▶ MATERIAL FOR THIS EXERCISE:
====
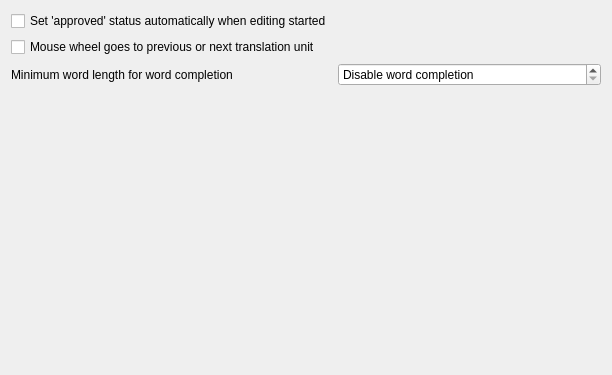
Before: the Qt Designer form src/prefs/prefs_editor.ui in KDE/lokalize, drawn with Qt 5.
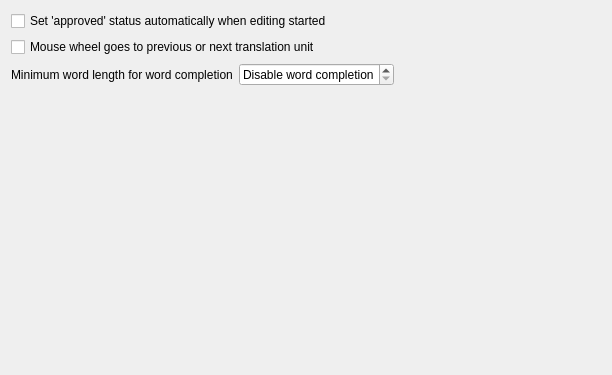
After: the same form once the commit is applied.

Commit message:
Improved layout for preference dialog.
Widgets are now next to their labels, instead of in a separate
column (which moved them very far away from the labels, since
the dialog had some very long strings).

The edit to the form file:
```diff
--- a/src/prefs/prefs_editor.ui
+++ b/src/prefs/prefs_editor.ui
@@ -51,6 +51,8 @@
     </widget>
    </item>
    <item row="2" column="0">
+    <layout class="QHBoxLayout">
+     <item>
     <widget class="QLabel" name="l1">
      <property name="toolTip">
       <string>Set to 2 to disable word completion</string>
@@ -60,7 +62,7 @@
      </property>
     </widget>
    </item>
-   <item row="2" column="1">
+     <item>
     <widget class="QSpinBox" name="kcfg_WordCompletionLength">
      <property name="toolTip">
       <string>Set to 2 to disable word completion</string>
@@ -75,6 +77,8 @@
       <number>20</number>
      </property>
     </widget>
+     </item>
+    </layout>
    </item>
   </layout>
  </widget>
```
Lines whose indentation alone changed are shown as unchanged. The commit also changes 1 other file.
====
▶ YOUR OBJECTIVE: Give back the full listing verbatim, skipping each picture.

▶ SOLUTION TO THE PROBLEM:
Before: the Qt Designer form src/prefs/prefs_editor.ui in KDE/lokalize, drawn with Qt 5.
After: the same form once the commit is applied.

Commit message:
Improved layout for preference dialog.
Widgets are now next to their labels, instead of in a separate
column (which moved them very far away from the labels, since
the dialog had some very long strings).

The edit to the form file:
```diff
--- a/src/prefs/prefs_editor.ui
+++ b/src/prefs/prefs_editor.ui
@@ -51,6 +51,8 @@
     </widget>
    </item>
    <item row="2" column="0">
+    <layout class="QHBoxLayout">
+     <item>
     <widget class="QLabel" name="l1">
      <property name="toolTip">
       <string>Set to 2 to disable word completion</string>
@@ -60,7 +62,7 @@
      </property>
     </widget>
    </item>
-   <item row="2" column="1">
+     <item>
     <widget class="QSpinBox" name="kcfg_WordCompletionLength">
      <property name="toolTip">
       <string>Set to 2 to disable word completion</string>
@@ -75,6 +77,8 @@
       <number>20</number>
      </property>
     </widget>
+     </item>
+    </layout>
    </item>
   </layout>
  </widget>
```
Lines whose indentation alone changed are shown as unchanged. The commit also changes 1 other file.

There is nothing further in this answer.